On to the Release Pipeline

The Release Pipeline doesn’t seem to be versioned the same way as the build pipeline. That is somewhat understandable, but also felt strange when I realized that. Since I couldn’t version the pipeline, I went through the site to create my release pipeline. You get a nice prompt suggesting starter release pipelines for many different types of application as you can see below:

Azure DevOps release pipeline template selection

Since I was deploying a Function App, I searched for “function” and found a template available and selected it.

Deploying my Function App

Once I selected the template I was shown the UI for managing the release pipeline. The Azure Function template is very simple, which was a great place to start.

The default Azure Function release pipeline
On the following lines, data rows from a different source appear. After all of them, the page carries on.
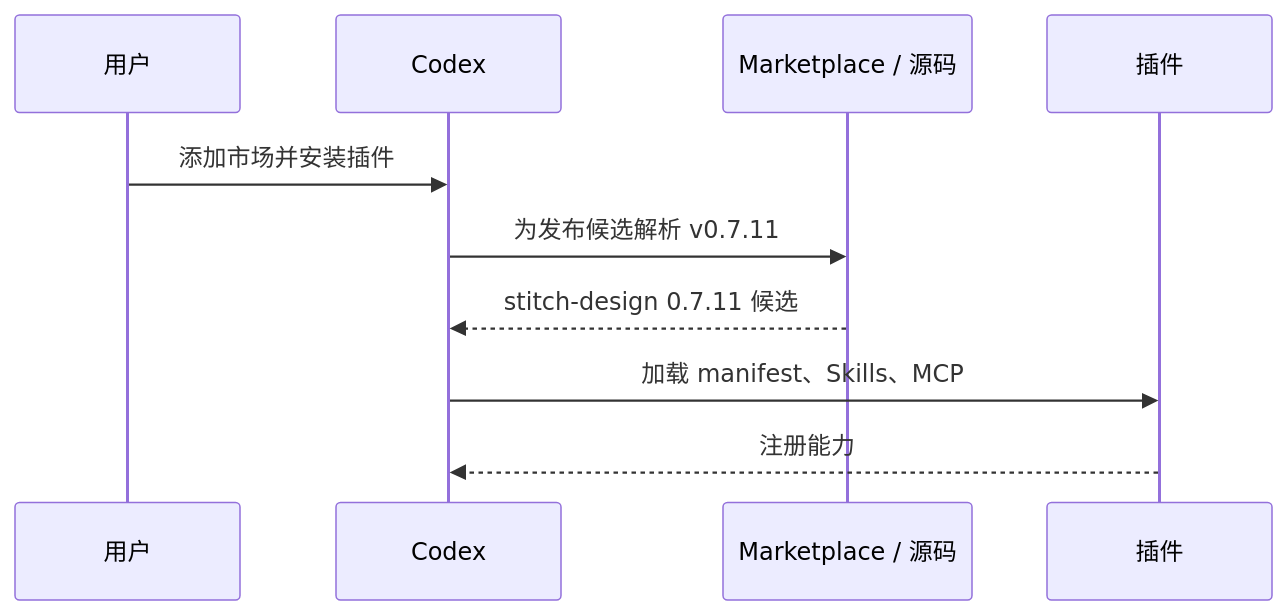
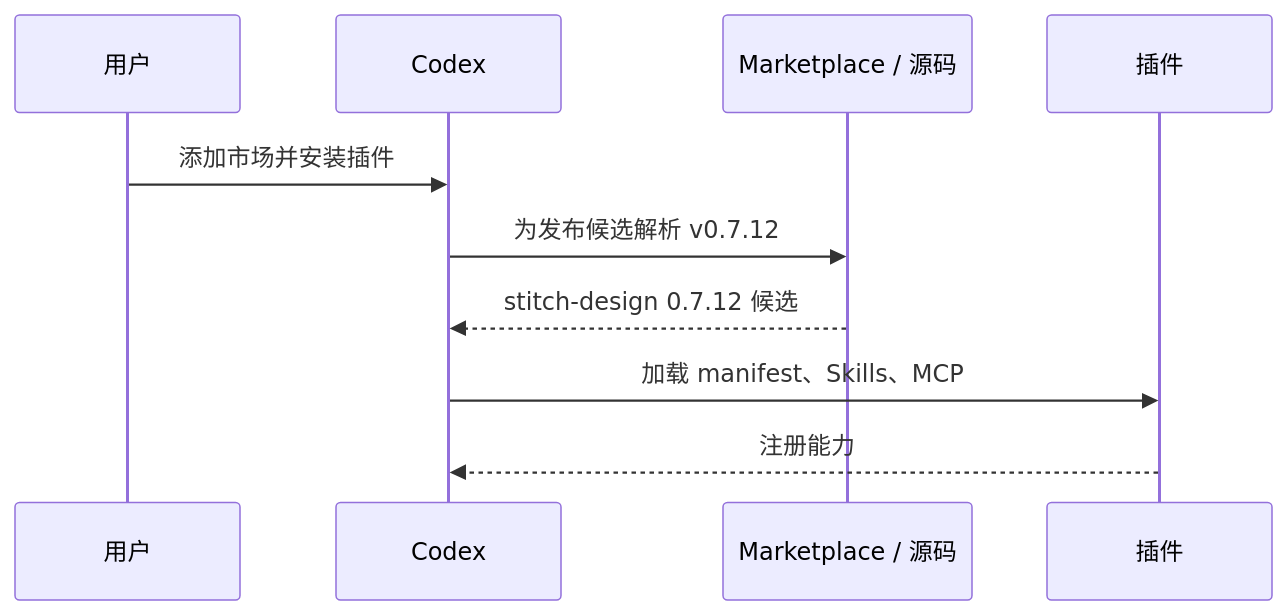
The seventh of 11 diagrams in docs/Stitch-Design-Architecture.zh_CN.md (full-stack-plugins/stitch-design-plugin), drawn with Mermaid before and after one commit. The commit also changed other lines of this file and 18 other files, not shown here.

````diff
--- a/docs/Stitch-Design-Architecture.zh_CN.md
+++ b/docs/Stitch-Design-Architecture.zh_CN.md
@@ -173,12 +173,12 @@
 ```mermaid
 sequenceDiagram
     participant U as 用户
     participant C as Codex
     participant M as Marketplace / 源码
     participant P as 插件
     U->>C: 添加市场并安装插件
-    C->>M: 为发布候选解析 v0.7.11
-    M-->>C: stitch-design 0.7.11 候选
+    C->>M: 为发布候选解析 v0.7.12
+    M-->>C: stitch-design 0.7.12 候选
     C->>P: 加载 manifest、Skills、MCP
     P-->>C: 注册能力
 ```
````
After looking at the overview of the function, I realized I needed to click on the 1 job, 1 task section. From there, all I had to do was fill out the required information for my Function App. This consisted of the Azure Subscription I wanted to use and then the App Service for the Function App I was deploying. Pretty easy.

So now that I had that configured, the next step was to get the artifacts from my build pipeline into my release pipeline. I clicked on the “Add an artifact” option under the Artifacts section of the Release pipeline and I picked my source pipeline as well as selected using the Latest build. There are several options under what build version the pipeline can use but Latest fit what I was trying to do.
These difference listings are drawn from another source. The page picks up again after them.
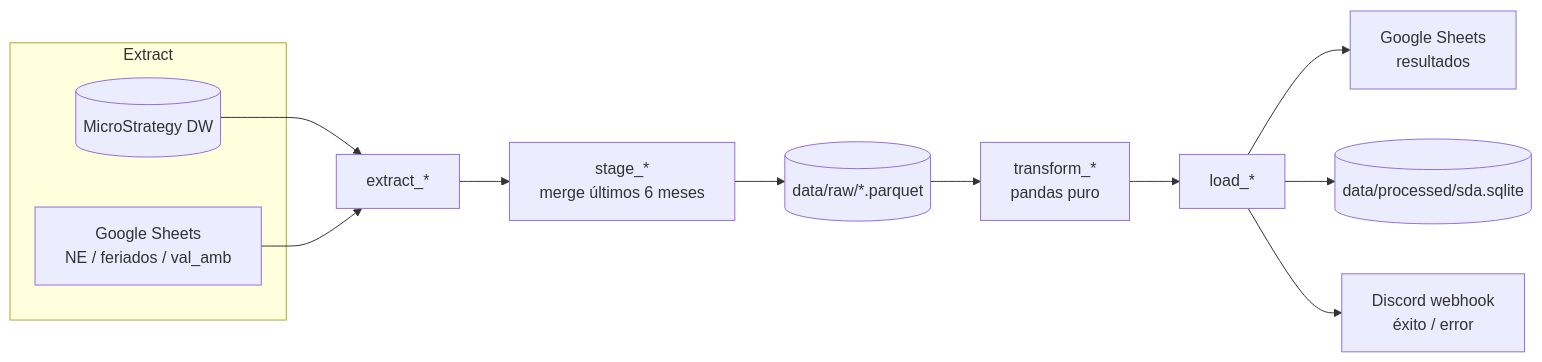
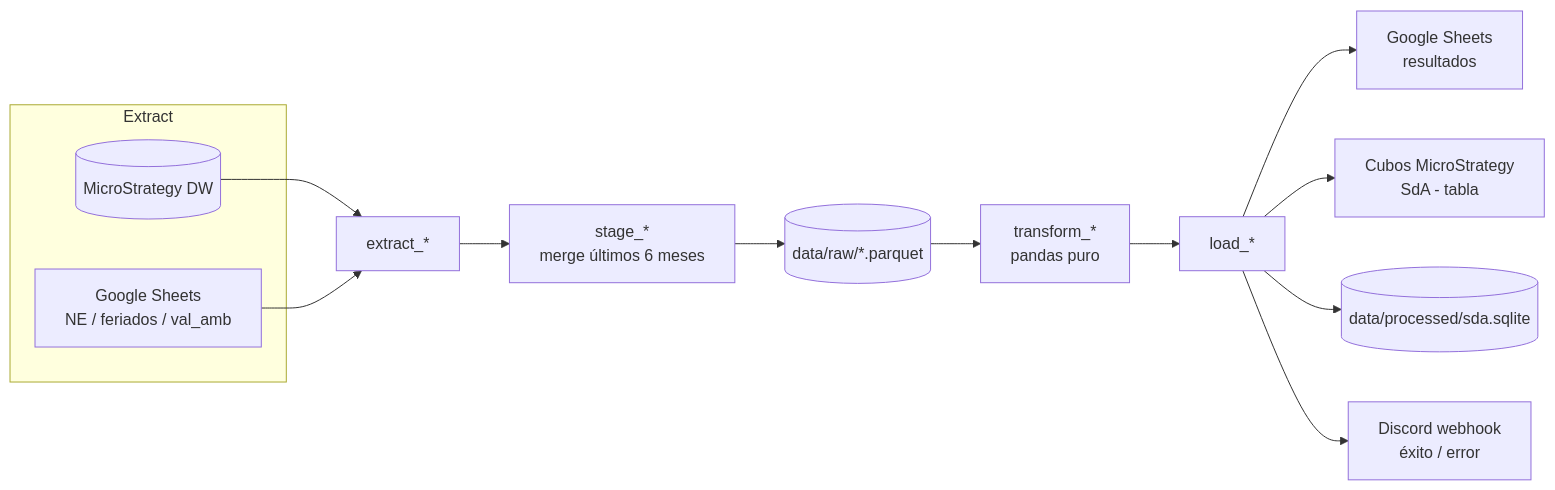
The first of 2 diagrams in README.md (maxsosa-ss/SdA_2026_2027), drawn with Mermaid before and after one commit. The commit also changed other lines of this file, not shown here.

Commit message:
Update README.md to clarify MicroStrategy cube updates and local testing instructions

````diff
--- a/README.md
+++ b/README.md
@@ -24,18 +24,19 @@
 ```mermaid
 flowchart LR
     subgraph Extract
         MSTR[(MicroStrategy DW)]
         GS_in[Google Sheets<br/>NE / feriados / val_amb]
     end
 
     MSTR --> E[extract_*]
     GS_in --> E
 
     E --> S[stage_*<br/>merge últimos 6 meses]
     S --> RAW[(data/raw/*.parquet)]
     RAW --> T[transform_*<br/>pandas puro]
     T --> L[load_*]
     L --> GS_out[Google Sheets<br/>resultados]
+    L --> CUBOS[Cubos MicroStrategy<br/>SdA - tabla]
     L --> SQLITE[(data/processed/sda.sqlite)]
     L --> DISCORD[Discord webhook<br/>éxito / error]
 ```
````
Now that my pipeline was ready, I created a release and went to get to deploy my code. But I couldn’t, the release couldn’t find any artifacts for me to find. With that, I went back to the build pipeline to try and figure out how I get artifacts published so that the Release pipeline could use them.

This took several attempts to figure out what I needed to do to promote my artifacts. At first, I thought that I needed to call dotnet publish and push the output into Azure DevOps Build.ArtifactStagingDirectory. At the time, I was trying to understand if Azure DevOps then picked up the staged artifacts and published them after the build passed. This was not correct and my attempted deployment failed because there were no artifacts to deploy.

My second attempt was to then publish the app and then zip the contents into the Staging Directory. Still no luck, but it felt like I was on the right track, I was just missing something. And indeed I was missing something, I then found the PublishArtifacts task. I updated my build process to publish the zip file that I had placed in the staging directory and then my release pipeline worked! I now had a working Azure Function and a simple build and release pipeline. All within the course of an evening. Not bad.

Impressions of Azure DevOps

I am quite pleased by what I’ve used in Azure DevOps. Rebranding VSTS to Azure DevOps was a smart move, VSTS had baggage that it was only for Microsoft applications. With the new name, I was interested enough to give it a try. The pipeline YAML file is a great way to manage the build process. I’m glad to see that Microsoft recognized what Travis CI, Appveyor and others have been doing and followed that process. Defining my release process was extremely easy, and from what I can tell, extremely powerful. I do find it strange my release process isn’t versioned the same way as the build process though. I would be curious to see what that file would look like.

I did have some hurdles finding documentation that was clear on how to hook up the build and release pipeline as well as describing where tasks were. These were annoying, but I did manage to figure out everything in a relatively short amount of time. The documentation was helpful, but like most documentation, always can use some more work and clarity. I’m confident Microsoft will keep improving this area of Azure DevOps.

Overall it was a great experience and I plan on still using Azure DevOps. I also plan on bringing this to my coworkers and investigating if it makes sense for us to start trying out Azure DevOps at work as well.